Data records →
──────────────────────────────
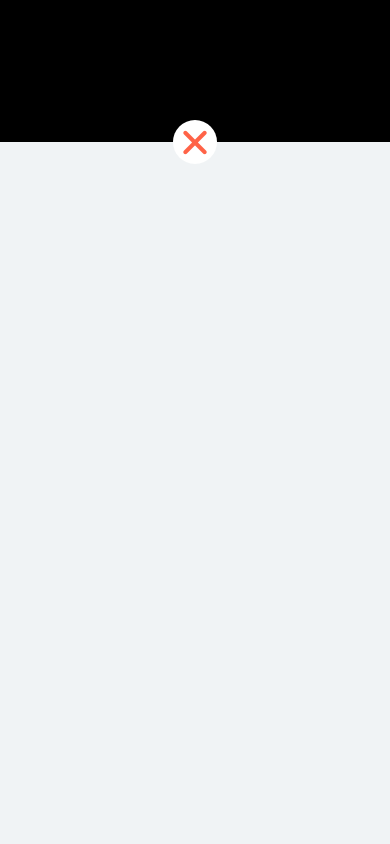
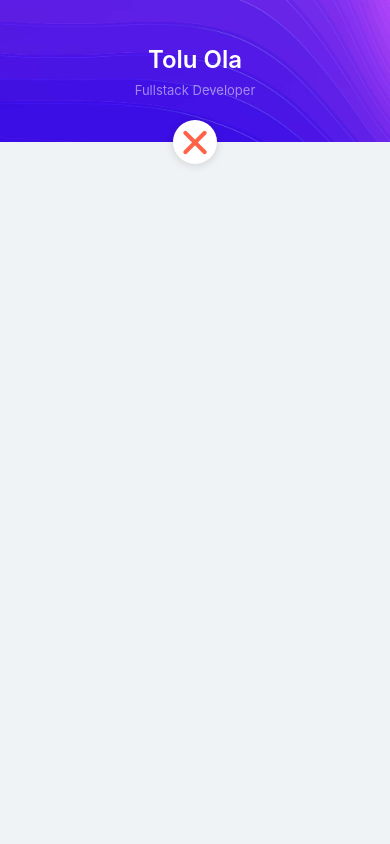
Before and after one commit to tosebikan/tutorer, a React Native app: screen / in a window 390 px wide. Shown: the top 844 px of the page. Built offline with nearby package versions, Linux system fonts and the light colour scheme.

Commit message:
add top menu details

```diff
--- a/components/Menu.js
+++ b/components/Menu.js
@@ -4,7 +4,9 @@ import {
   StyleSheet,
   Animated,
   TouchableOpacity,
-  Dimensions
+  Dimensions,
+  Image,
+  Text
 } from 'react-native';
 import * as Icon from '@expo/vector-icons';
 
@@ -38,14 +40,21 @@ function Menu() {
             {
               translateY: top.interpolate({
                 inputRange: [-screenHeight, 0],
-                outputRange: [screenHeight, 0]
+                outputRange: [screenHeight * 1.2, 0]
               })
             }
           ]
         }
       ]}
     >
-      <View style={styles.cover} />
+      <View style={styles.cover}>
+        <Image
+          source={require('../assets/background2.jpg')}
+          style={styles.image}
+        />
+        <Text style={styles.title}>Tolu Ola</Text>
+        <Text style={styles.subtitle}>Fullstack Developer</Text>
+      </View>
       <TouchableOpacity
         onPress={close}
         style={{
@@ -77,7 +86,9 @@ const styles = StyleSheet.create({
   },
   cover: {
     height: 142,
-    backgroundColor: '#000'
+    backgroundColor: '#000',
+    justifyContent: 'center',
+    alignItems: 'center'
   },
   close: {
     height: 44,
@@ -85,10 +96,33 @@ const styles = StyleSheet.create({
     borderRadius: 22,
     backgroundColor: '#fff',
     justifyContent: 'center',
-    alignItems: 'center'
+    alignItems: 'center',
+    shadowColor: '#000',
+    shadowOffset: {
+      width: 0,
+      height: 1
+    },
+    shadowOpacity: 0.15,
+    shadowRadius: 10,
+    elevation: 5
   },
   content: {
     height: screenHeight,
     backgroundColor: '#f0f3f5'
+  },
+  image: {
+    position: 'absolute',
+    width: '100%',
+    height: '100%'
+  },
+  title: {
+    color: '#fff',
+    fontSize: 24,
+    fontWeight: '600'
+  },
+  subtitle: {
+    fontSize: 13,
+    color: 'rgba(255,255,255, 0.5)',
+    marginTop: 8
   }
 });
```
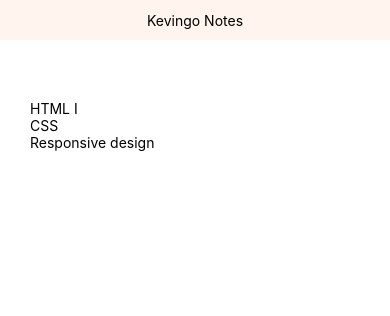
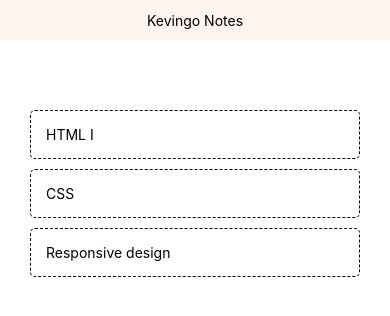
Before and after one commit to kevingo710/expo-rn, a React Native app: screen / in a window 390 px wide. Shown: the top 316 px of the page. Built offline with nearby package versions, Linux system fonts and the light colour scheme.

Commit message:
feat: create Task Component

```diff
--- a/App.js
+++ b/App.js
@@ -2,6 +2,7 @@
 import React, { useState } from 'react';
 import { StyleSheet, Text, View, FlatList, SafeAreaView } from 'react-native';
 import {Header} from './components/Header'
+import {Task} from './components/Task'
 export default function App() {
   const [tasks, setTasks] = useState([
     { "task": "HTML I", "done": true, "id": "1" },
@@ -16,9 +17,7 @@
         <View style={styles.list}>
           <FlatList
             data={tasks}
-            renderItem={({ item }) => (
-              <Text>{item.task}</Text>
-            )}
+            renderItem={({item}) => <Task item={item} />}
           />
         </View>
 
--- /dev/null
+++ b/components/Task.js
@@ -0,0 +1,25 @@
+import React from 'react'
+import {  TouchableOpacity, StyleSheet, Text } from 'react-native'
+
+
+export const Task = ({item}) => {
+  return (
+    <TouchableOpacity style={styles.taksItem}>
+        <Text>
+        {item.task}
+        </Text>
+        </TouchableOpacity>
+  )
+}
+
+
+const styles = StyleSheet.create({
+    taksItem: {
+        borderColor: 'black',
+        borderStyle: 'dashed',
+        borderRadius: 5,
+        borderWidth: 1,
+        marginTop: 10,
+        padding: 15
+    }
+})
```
──────────────────────────────
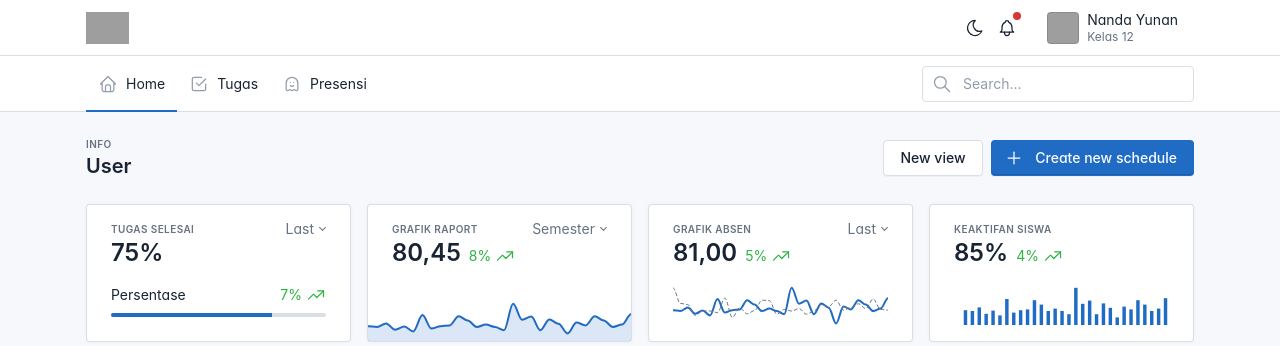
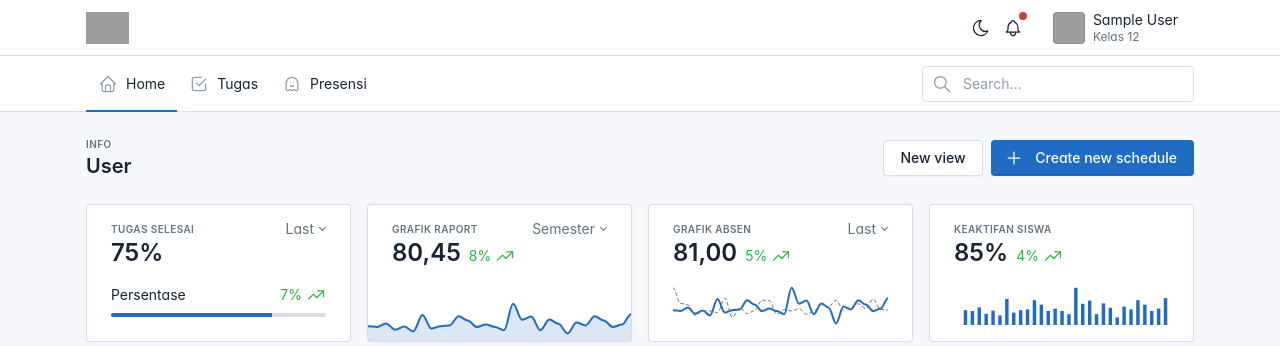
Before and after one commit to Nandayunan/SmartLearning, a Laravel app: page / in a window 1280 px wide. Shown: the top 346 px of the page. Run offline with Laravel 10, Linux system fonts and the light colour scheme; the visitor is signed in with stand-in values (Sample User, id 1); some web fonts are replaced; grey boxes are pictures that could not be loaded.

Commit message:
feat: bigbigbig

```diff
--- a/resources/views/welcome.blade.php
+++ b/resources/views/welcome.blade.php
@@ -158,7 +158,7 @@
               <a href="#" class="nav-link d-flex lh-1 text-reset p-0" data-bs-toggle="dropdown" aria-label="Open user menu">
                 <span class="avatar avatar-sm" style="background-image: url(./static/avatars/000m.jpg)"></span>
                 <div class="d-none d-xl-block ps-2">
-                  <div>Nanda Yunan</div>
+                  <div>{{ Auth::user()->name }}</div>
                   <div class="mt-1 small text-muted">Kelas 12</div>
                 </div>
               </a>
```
──────────────────────────────
Prompt → Go line by line through the data above and report each one that holds the string "StyleSheet".

Exercise answer →
   StyleSheet,
@@ -77,7 +86,9 @@ const styles = StyleSheet.create({
@@ -85,10 +96,33 @@ const styles = StyleSheet.create({
 import { StyleSheet, Text, View, FlatList, SafeAreaView } from 'react-native';
+import {  TouchableOpacity, StyleSheet, Text } from 'react-native'
+const styles = StyleSheet.create({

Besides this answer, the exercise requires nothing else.